Activity
Your copy should match the entries exactly, except that it holds no pictures.

Data for this task

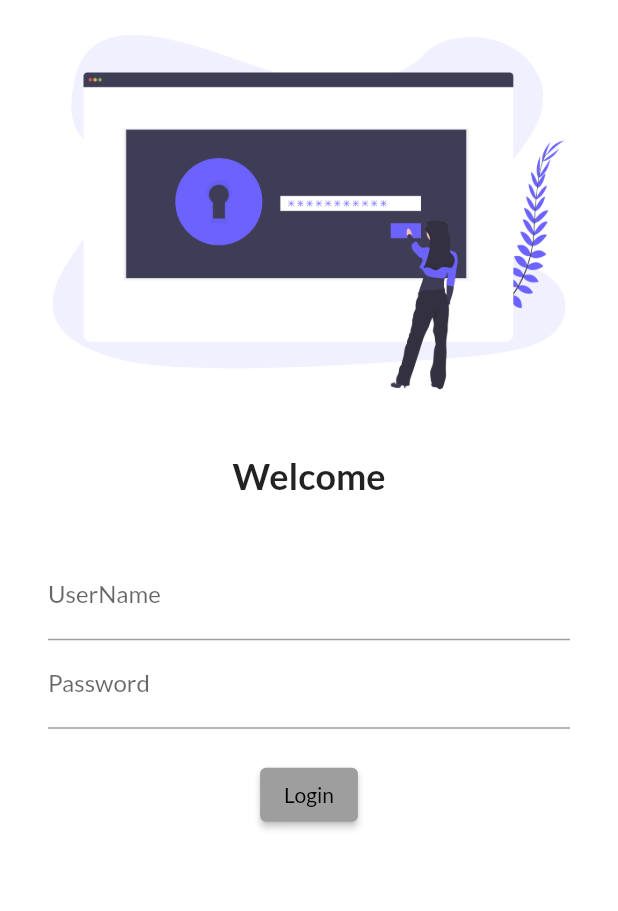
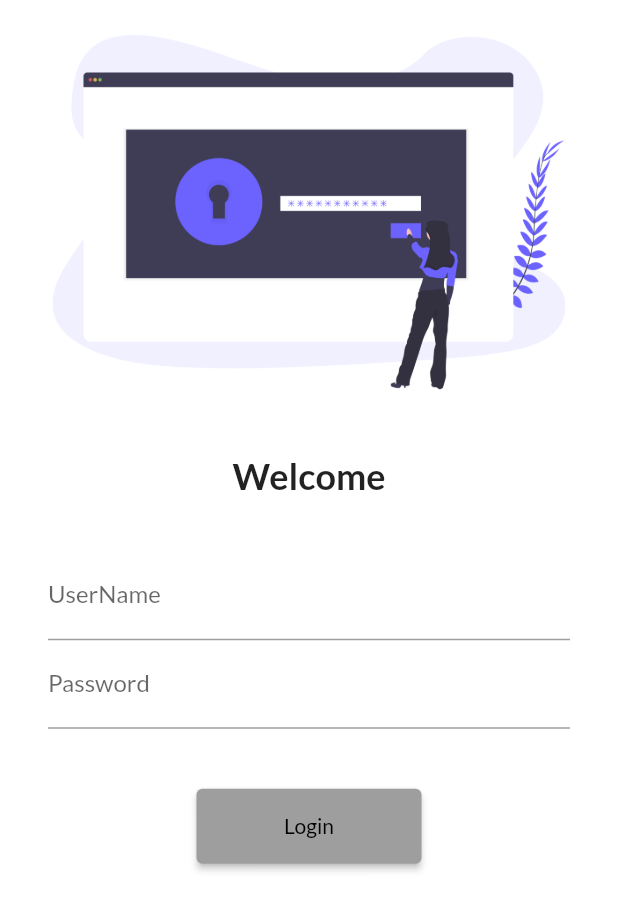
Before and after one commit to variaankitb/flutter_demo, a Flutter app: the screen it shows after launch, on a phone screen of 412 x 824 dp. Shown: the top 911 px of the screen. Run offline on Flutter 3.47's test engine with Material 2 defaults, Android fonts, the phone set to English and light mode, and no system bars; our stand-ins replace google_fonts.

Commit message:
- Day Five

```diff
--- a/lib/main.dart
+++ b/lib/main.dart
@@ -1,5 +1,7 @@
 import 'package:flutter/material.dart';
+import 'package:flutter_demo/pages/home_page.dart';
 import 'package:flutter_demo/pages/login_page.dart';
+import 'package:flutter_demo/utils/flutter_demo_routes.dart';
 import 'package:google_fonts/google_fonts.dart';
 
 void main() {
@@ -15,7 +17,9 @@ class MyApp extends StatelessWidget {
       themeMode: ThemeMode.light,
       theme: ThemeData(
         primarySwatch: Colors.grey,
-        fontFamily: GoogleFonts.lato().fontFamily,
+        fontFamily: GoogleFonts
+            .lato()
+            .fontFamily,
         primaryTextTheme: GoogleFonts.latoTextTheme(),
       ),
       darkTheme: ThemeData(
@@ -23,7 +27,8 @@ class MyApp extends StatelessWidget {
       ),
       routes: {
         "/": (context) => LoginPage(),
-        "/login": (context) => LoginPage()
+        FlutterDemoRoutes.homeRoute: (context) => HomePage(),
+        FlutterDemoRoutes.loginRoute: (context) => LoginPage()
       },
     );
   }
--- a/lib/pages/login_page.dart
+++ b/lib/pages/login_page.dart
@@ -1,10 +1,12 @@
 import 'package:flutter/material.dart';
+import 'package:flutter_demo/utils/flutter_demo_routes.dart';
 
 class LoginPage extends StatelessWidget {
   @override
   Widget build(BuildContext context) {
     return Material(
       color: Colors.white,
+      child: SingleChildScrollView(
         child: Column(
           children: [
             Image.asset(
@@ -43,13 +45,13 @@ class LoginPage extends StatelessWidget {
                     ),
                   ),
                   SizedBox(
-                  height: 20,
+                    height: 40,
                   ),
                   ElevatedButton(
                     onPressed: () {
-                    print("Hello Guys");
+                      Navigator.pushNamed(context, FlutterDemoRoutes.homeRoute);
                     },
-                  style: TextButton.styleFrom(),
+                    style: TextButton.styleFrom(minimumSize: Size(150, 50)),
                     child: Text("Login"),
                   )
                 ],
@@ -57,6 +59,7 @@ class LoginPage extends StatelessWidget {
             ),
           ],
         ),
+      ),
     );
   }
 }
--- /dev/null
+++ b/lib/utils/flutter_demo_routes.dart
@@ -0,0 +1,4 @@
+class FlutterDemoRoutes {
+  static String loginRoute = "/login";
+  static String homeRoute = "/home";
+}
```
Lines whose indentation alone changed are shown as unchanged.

Exercise output
Before and after one commit to variaankitb/flutter_demo, a Flutter app: the screen it shows after launch, on a phone screen of 412 x 824 dp. Shown: the top 911 px of the screen. Run offline on Flutter 3.47's test engine with Material 2 defaults, Android fonts, the phone set to English and light mode, and no system bars; our stand-ins replace google_fonts.

Commit message:
- Day Five

```diff
--- a/lib/main.dart
+++ b/lib/main.dart
@@ -1,5 +1,7 @@
 import 'package:flutter/material.dart';
+import 'package:flutter_demo/pages/home_page.dart';
 import 'package:flutter_demo/pages/login_page.dart';
+import 'package:flutter_demo/utils/flutter_demo_routes.dart';
 import 'package:google_fonts/google_fonts.dart';
 
 void main() {
@@ -15,7 +17,9 @@ class MyApp extends StatelessWidget {
       themeMode: ThemeMode.light,
       theme: ThemeData(
         primarySwatch: Colors.grey,
-        fontFamily: GoogleFonts.lato().fontFamily,
+        fontFamily: GoogleFonts
+            .lato()
+            .fontFamily,
         primaryTextTheme: GoogleFonts.latoTextTheme(),
       ),
       darkTheme: ThemeData(
@@ -23,7 +27,8 @@ class MyApp extends StatelessWidget {
       ),
       routes: {
         "/": (context) => LoginPage(),
-        "/login": (context) => LoginPage()
+        FlutterDemoRoutes.homeRoute: (context) => HomePage(),
+        FlutterDemoRoutes.loginRoute: (context) => LoginPage()
       },
     );
   }
--- a/lib/pages/login_page.dart
+++ b/lib/pages/login_page.dart
@@ -1,10 +1,12 @@
 import 'package:flutter/material.dart';
+import 'package:flutter_demo/utils/flutter_demo_routes.dart';
 
 class LoginPage extends StatelessWidget {
   @override
   Widget build(BuildContext context) {
     return Material(
       color: Colors.white,
+      child: SingleChildScrollView(
         child: Column(
           children: [
             Image.asset(
@@ -43,13 +45,13 @@ class LoginPage extends StatelessWidget {
                     ),
                   ),
                   SizedBox(
-                  height: 20,
+                    height: 40,
                   ),
                   ElevatedButton(
                     onPressed: () {
-                    print("Hello Guys");
+                      Navigator.pushNamed(context, FlutterDemoRoutes.homeRoute);
                     },
-                  style: TextButton.styleFrom(),
+                    style: TextButton.styleFrom(minimumSize: Size(150, 50)),
                     child: Text("Login"),
                   )
                 ],
@@ -57,6 +59,7 @@ class LoginPage extends StatelessWidget {
             ),
           ],
         ),
+      ),
     );
   }
 }
--- /dev/null
+++ b/lib/utils/flutter_demo_routes.dart
@@ -0,0 +1,4 @@
+class FlutterDemoRoutes {
+  static String loginRoute = "/login";
+  static String homeRoute = "/home";
+}
```
Lines whose indentation alone changed are shown as unchanged.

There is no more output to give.